Government ministers try to intimidate Polish media
The media freedom organization condemns the utterly disproportionate and exorbitant damages that transport minister Slawomir Nowak is demanding from the magazine Wprost in a libel suit over an April 2013 story about his friendship with businessmen who often win government contracts and his presence at private parties paid for by wealthy corporate executives.
Nowak's lawyer, Roman Giertych (who was deputy prime minister from 2005 to 2007), says Nowak is demanding 30 million zlotys (7 million euros) in damages, together with a public apology and correction. He is also asking the court to forbid Wprost's sale to another publisher before the end of the case in order to ensure that it remains solvent.
Giertych said: “We want to be sure that the defendant is able to comply with the court's ruling if we win and that it will not be able to get out of it by claiming a lack of financial resources.” The court has not yet decided when it will start hearing the case.
“We are particularly worried by the size of the damages sought by Nowak,” Reporters Without Borders said. “Suing for this amount of money is clearly intended to intimidate. He is using the law to impose censorship by threatening the magazine's financial survival. No publisher in Poland or anywhere else in Europe would be able to pay such a disproportionate amount.
“It is very disturbing to see the minister of a European government put this kind of pressure on a news outlet over a story of public interest. If he thinks he was libelled, he can use his right of response.

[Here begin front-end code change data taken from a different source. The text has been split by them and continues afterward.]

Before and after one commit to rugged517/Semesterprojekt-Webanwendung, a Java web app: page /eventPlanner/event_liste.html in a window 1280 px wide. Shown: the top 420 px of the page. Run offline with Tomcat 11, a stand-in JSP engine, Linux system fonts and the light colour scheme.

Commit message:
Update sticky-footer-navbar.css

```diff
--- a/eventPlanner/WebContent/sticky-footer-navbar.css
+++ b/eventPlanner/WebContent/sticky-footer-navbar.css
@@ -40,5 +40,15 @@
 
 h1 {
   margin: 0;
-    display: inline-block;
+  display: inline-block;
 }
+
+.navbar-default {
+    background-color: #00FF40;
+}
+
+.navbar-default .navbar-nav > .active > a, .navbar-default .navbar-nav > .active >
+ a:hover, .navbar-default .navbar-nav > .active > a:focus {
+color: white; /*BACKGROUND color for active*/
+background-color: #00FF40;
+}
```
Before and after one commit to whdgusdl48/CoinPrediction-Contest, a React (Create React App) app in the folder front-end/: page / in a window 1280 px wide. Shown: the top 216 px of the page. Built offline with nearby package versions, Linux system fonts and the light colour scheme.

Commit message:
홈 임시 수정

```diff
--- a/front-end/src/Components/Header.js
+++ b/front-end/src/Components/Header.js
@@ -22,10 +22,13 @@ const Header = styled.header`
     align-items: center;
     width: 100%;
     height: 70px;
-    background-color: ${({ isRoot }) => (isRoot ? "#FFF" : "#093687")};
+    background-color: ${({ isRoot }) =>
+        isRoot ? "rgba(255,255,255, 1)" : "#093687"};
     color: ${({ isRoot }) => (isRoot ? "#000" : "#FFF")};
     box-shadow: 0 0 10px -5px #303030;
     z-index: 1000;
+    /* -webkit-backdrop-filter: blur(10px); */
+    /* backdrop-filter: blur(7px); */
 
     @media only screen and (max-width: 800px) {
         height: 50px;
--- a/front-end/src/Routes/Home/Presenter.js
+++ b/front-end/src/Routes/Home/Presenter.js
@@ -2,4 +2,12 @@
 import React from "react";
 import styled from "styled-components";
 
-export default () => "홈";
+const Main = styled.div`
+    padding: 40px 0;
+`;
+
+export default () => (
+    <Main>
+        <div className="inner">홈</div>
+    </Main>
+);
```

“And he is obviously free to bring a lawsuit, but he should ensure that the damages are proportionate to the harm suffered and to the news outlet's financial resources. Otherwise he is liable to encourage self-censorship, which has already increased considerably among journalists as regards certain sensitive subjects.
“We also condemn the minister's attempt to meddle in the financial affairs of Wprost's publisher. We remind Nowak that companies are completely free to merge and be traded within the European Union, which was founded on this principle. Seeking damages is one thing. Interfering in a company's management is quite another, and could alarm certain European Commission bodies.”
The climate of intimidation has been reinforced by the statements that deputy prime minister and economy minister Janusz Piechocinski made to a TV24 journalist when asked about a possible cabinet reshuffle on 17th of May.
“Your behaviour is outrageous, idiotic and unacceptable,” Piechocinski told the journalist on the air. “I am going to request a meeting this week with representatives of your management.”
Piechocinski continued in the same vein in a later post on his Facebook page. “I am going see the management of TVN and TVN 24 next week in order to ask them to consider a change of attitude,” he wrote.
“We are stunned by the deputy prime minister's statements,” Reporters Without Borders said. “If merely asking about the composition of the next cabinet is deemed to be outrageous, what will happen when journalists start commenting on the choice of the new ministers?
“We urge the deputy prime minister to retract his remarks. Neither government officials nor representatives of any political parties should take it upon themselves to demand meetings with TV channel executives to 'explain' how journalists should behave.”
Reporters Without Borders added: “This interference in media editorial policies is completely incompatible with European standards on freedom of information. Doing it in public makes it even more serious.”
Poland is ranked 22nd out of 179 countries in the 2013 Reporters Without Borders press freedom index.